▸ **WORK TO COMPLETE**
Copy out each line below that has the word "Datei" in it.

BEGIN DATA LISTING

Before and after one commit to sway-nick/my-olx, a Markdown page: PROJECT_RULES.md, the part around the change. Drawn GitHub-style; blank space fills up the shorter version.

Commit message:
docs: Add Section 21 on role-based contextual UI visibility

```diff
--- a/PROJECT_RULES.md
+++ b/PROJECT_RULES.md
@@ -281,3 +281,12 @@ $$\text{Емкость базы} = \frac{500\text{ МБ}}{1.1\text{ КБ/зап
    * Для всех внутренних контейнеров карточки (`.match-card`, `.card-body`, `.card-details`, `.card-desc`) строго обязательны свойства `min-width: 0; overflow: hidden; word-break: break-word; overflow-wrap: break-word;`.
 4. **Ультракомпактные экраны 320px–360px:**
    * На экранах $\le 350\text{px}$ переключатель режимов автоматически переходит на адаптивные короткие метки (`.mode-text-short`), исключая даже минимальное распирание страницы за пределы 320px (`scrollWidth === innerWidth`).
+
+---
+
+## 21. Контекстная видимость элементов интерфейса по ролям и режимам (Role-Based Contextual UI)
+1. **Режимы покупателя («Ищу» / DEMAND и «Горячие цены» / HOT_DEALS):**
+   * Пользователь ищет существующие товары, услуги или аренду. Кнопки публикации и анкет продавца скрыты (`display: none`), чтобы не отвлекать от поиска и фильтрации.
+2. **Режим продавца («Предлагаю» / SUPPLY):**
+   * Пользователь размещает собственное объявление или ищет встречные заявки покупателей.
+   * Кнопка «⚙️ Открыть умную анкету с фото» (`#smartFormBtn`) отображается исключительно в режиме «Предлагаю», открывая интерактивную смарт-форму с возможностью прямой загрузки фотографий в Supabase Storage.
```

END DATA LISTING
BEGIN DATA LISTING

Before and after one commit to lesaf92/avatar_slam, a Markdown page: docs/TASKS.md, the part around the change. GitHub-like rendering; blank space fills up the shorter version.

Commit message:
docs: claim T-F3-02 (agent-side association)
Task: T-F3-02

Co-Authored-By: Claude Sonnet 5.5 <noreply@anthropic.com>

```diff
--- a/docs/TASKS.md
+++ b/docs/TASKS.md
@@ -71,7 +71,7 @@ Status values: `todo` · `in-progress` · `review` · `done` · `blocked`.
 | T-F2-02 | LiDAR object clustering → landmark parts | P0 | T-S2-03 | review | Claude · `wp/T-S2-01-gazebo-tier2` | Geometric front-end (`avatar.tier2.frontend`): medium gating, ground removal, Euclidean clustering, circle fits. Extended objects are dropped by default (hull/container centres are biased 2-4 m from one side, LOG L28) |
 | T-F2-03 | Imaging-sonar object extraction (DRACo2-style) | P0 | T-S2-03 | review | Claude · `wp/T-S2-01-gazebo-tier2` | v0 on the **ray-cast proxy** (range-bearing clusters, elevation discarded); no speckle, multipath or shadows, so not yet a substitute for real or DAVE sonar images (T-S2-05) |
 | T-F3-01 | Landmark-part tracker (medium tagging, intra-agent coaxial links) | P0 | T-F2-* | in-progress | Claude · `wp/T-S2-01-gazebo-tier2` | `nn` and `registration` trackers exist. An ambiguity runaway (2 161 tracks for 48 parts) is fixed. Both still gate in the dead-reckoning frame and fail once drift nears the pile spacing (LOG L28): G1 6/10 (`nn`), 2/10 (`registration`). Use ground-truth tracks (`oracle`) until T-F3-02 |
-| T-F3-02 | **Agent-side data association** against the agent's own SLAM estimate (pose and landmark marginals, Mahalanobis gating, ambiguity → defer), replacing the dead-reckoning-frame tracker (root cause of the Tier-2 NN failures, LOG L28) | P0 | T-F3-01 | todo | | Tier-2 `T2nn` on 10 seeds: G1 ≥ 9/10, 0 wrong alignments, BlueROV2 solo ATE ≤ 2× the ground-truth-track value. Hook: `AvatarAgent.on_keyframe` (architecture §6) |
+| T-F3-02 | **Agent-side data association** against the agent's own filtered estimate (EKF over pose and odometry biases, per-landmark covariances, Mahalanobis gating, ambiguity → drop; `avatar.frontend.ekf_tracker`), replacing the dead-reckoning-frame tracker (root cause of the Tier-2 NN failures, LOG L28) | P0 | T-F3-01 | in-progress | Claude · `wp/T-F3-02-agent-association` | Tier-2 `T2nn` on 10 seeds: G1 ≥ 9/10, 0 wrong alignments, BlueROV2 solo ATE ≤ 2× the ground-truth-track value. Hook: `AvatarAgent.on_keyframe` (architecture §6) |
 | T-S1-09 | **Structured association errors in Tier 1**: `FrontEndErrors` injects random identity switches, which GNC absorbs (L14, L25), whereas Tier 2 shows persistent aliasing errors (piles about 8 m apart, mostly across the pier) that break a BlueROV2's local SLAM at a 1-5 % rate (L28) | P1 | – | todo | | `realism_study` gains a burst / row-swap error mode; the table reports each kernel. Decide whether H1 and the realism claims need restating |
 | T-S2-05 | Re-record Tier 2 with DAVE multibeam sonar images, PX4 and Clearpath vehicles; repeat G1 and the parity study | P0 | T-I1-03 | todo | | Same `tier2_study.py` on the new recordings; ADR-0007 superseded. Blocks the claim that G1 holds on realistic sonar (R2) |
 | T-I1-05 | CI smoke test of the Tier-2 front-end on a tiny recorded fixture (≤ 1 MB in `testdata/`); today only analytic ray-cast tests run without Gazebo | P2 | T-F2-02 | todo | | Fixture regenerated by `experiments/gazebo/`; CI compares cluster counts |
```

END DATA LISTING
BEGIN DATA LISTING

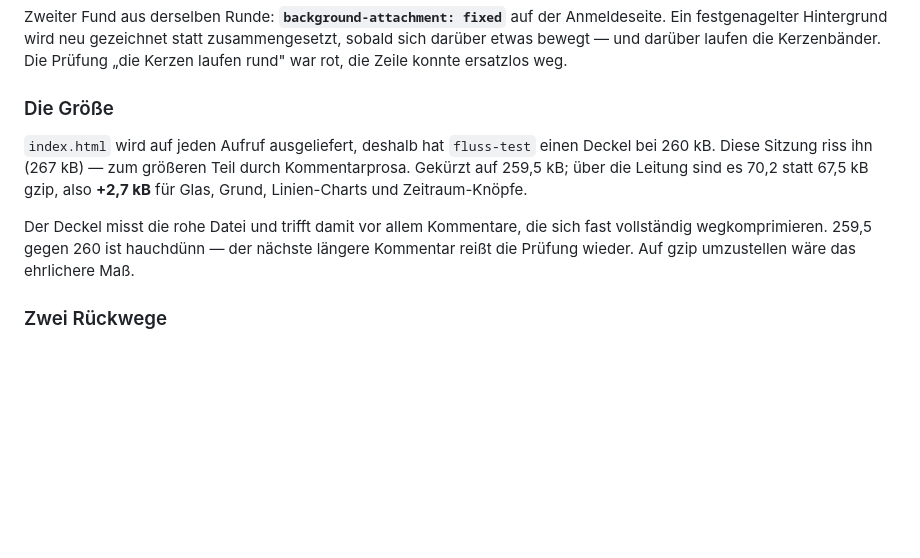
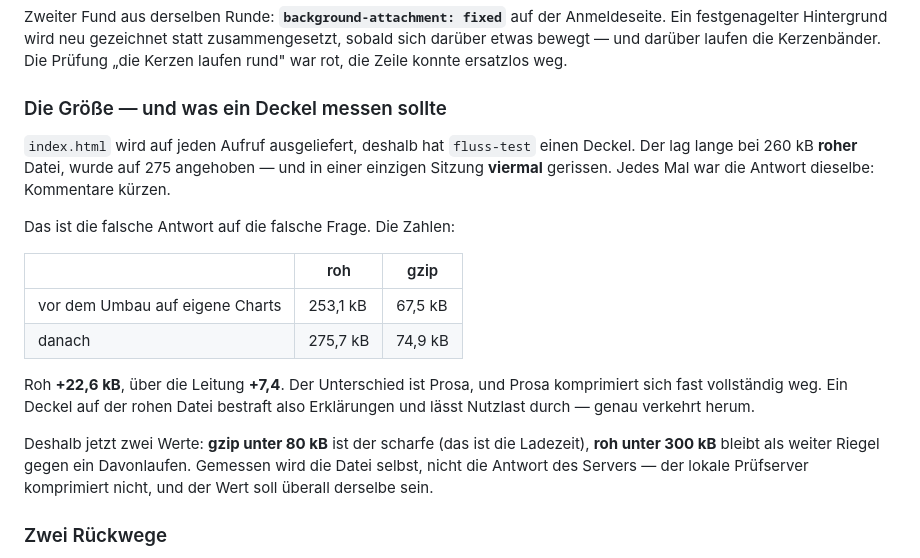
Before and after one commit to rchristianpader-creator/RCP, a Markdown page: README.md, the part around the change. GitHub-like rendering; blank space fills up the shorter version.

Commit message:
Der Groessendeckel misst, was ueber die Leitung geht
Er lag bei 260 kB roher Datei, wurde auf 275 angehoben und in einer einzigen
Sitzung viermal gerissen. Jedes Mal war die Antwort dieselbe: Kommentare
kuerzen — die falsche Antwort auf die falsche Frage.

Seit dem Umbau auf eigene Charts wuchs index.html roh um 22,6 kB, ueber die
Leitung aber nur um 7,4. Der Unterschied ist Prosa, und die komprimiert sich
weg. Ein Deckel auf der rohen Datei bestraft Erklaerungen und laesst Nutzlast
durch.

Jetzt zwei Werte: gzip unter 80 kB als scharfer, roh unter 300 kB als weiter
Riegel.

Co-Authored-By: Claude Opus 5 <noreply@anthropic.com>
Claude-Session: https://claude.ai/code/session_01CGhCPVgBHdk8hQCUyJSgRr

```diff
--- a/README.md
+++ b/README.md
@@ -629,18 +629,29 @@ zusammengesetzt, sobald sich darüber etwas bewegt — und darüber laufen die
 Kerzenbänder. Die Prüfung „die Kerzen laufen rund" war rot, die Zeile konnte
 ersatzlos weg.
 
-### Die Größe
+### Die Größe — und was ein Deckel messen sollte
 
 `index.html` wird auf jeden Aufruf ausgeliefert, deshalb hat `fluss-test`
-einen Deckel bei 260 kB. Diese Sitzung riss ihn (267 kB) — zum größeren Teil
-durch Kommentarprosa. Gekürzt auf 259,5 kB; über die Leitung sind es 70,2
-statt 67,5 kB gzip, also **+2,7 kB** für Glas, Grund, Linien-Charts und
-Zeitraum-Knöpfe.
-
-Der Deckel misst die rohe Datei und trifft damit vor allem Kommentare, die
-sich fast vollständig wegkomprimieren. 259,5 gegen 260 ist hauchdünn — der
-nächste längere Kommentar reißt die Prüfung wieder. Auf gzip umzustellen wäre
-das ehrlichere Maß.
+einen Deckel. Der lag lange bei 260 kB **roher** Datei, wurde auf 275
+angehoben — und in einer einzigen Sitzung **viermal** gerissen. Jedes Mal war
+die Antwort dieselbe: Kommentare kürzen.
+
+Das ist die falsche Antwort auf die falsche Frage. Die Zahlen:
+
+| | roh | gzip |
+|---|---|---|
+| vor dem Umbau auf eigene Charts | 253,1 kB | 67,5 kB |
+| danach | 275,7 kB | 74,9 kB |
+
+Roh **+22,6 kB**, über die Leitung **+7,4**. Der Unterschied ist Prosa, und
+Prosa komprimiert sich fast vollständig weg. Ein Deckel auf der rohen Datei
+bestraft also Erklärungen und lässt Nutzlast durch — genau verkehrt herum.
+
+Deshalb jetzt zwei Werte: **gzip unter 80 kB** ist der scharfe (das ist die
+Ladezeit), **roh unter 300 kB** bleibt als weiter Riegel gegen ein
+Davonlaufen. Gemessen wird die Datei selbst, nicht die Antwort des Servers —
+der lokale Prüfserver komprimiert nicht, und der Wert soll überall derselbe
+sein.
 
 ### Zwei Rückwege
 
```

END DATA LISTING

▸ **RESPONSE TO THIS EXERCISE**
Er lag bei 260 kB roher Datei, wurde auf 275 angehoben und in einer einzigen
weg. Ein Deckel auf der rohen Datei bestraft Erklaerungen und laesst Nutzlast
-Der Deckel misst die rohe Datei und trifft damit vor allem Kommentare, die
+einen Deckel. Der lag lange bei 260 kB **roher** Datei, wurde auf 275
+Prosa komprimiert sich fast vollständig weg. Ein Deckel auf der rohen Datei
+Davonlaufen. Gemessen wird die Datei selbst, nicht die Antwort des Servers —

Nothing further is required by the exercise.